With the implication that this is already happening, how long until we read about a law firm example? And here the risks are not just standard financial thievery, but also pursuing sensitive information, like details suitable for insider trading…

I may have read a bit too much sci-fi in my day, but Jeff-Goldblum-in-Jurrasic-Park like reactions aside, a quick search reveals William Gibson is right once again. He’s the one who said: “The future is already here—It’s just not very evenly distributed.” See: “This AI lets you deepfake your voice to speak like Barack Obama” —

  • “Advances in machine learning will soon make it possible to sound like yourself with a different age or gender—or impersonate someone else.”
  • “Modulate has a demonstration voice skin of Barack Obama on its site, and cofounder and CEO Mike Pappas said it would be possible to generate one for anyone, given enough training data. But he adds that the company won’t make a celebrity voice skin available without the owner’s permission. He also insists that deception isn’t the main point.”

Will we see a future in which all interactions are initiated first with a two-factor authentication handshake among participants communicating in any way other than in the flesh? Or am I getting a bit too creative, which I’ve done before

If you liked this post, please share it:
Risk Update

IP Practice Risks are Everyone’s Risks (KYC, Engagement Terms, Docketing, Dabbling & Subject Matter Conflicts)

Posted on

Michael E. McCabe, Jr. does a great job summarizing key risk issues of note for IP practices. So many of his cautions have generally applicability. Highlights below but the full article is well worth a read: “Avoiding USPTO Discipline: Five Recommendations for IP Practitioners” —

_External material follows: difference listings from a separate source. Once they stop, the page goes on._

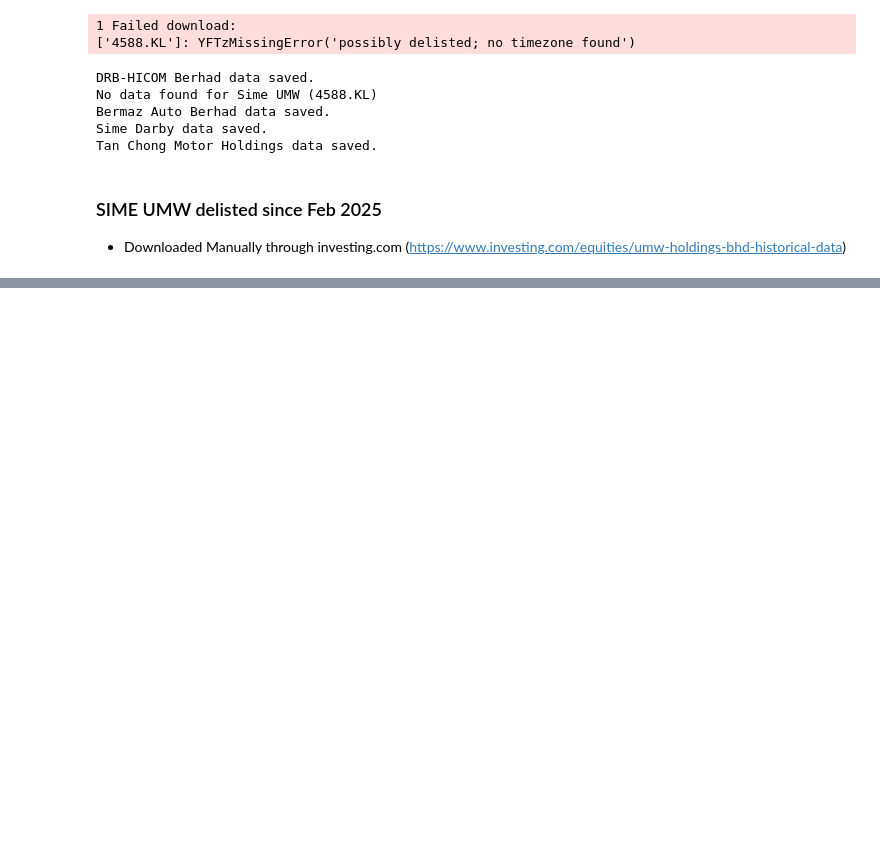
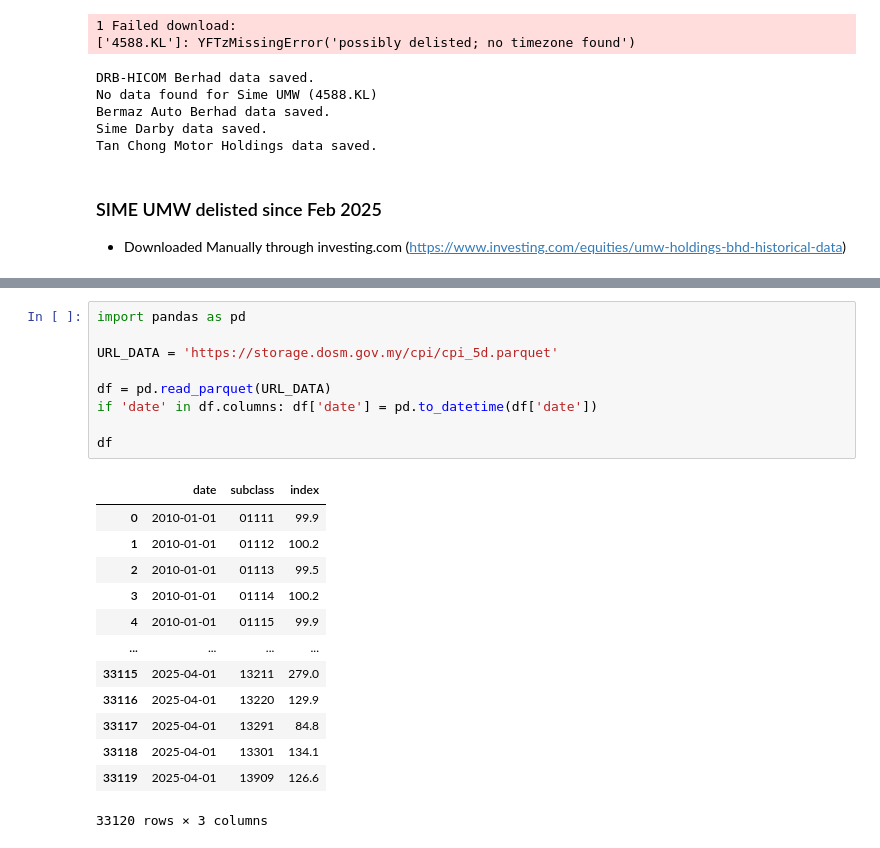
Before and after one commit to yejui626/automotive-bursa, a Jupyter notebook: data-extraction.ipynb, the cells around one changed output, grey strips where cells are left out. Drawn from its saved outputs; the diff is of its cells as text; blank space fills up the shorter version.

```diff
--- a/data-extraction.ipynb
+++ b/data-extraction.ipynb
@@ -184,0 +233,23 @@ Tan Chong Motor Holdings data saved.
+# %%
+import pandas as pd
+
+URL_DATA = 'https://storage.dosm.gov.my/cpi/cpi_5d.parquet'
+
+df = pd.read_parquet(URL_DATA)
+if 'date' in df.columns: df['date'] = pd.to_datetime(df['date'])
+
+df
+# %% [output]
+|  | date | subclass | index |
+| 0 | 2010-01-01 | 01111 | 99.9 |
+| 1 | 2010-01-01 | 01112 | 100.2 |
+| 2 | 2010-01-01 | 01113 | 99.5 |
+| 3 | 2010-01-01 | 01114 | 100.2 |
+| 4 | 2010-01-01 | 01115 | 99.9 |
+| ... | ... | ... | ... |
+| 33115 | 2025-04-01 | 13211 | 279.0 |
+| 33116 | 2025-04-01 | 13220 | 129.9 |
+| 33117 | 2025-04-01 | 13291 | 84.8 |
+| 33118 | 2025-04-01 | 13301 | 134.1 |
+| 33119 | 2025-04-01 | 13909 | 126.6 |
+33120 rows × 3 columns
```
Also changed, not shown: parts of 12 cells of this notebook, 29 other files.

  • Rule 1 – Know Your Client. This seems so self-evident. But it can be tricky when dealing with IP representation. This is because there can be different persons or entities who claim an interest in the intellectual property… Difficulties arise when IP practitioners fail to recognize who is, and who is not, their ‘client.’ Counsel would be wise to memorialize, preferably in the initial engagement agreement, who is the client so they know who they have a duty to communicate with.”
  • Rule 2 – Document the Scope and Duration of Your Representation… Some practitioners prefer to limit the scope of the representation to a discrete task, such as filing a provisional application only but not a non-provisional. Other practitioners wish to exclude from the scope of representation any post-issuance duties, like maintenance fee reminders… Practitioners ordinarily should get the client to agree to any such limitation in the scope of services at the outset of the engagement, preferably in the engagement agreement.”
  • Rule 3 – Implement a Reliable Docketing System… a blown filing date can literally cost a client their IP rights and may be grounds for malpractice as well as an ethics complaint… practitioners who use outdated modes of manual docketing run an exponentially greater risk of missing a date and causing harm to a client. If a bar complaint is filed in the USPTO, you can be sure OED will want to know all the details of the practitioner’s docketing system.”
  • Rule 4 – Check for Subject Matter and Other Conflicts… In addition, ‘subject matter’ conflicts can arise when a patent lawyer is asked to obtain patent rights in an area of technology that substantially overlaps with the claim scope of another client’s patent or pending application. The OED expects IP lawyers to have a ‘robust’ conflict checking system in place that includes checking not just for traditional adverse party type relationships but also for closely related technology subject matter conflicts.Moreover, conflicts may arise unexpectedly after the representation commences. For example, you may be representing a client that gets acquired by your adversary in a litigation. Or you may learn about new relationships that you were not aware of at the start of the representation and that could be potentially adverse to a client. IP practitioners need to maintain an organized system for collecting that new information and renewing conflicts checks during the course of a representation.”
  • Fifth – Don’t Dabble. IP law is complicated and constantly evolving. A non-IP lawyer who occasionally ‘dabbles’ in providing IP services runs the risk of getting in over their head, potentially causing harm to a client.”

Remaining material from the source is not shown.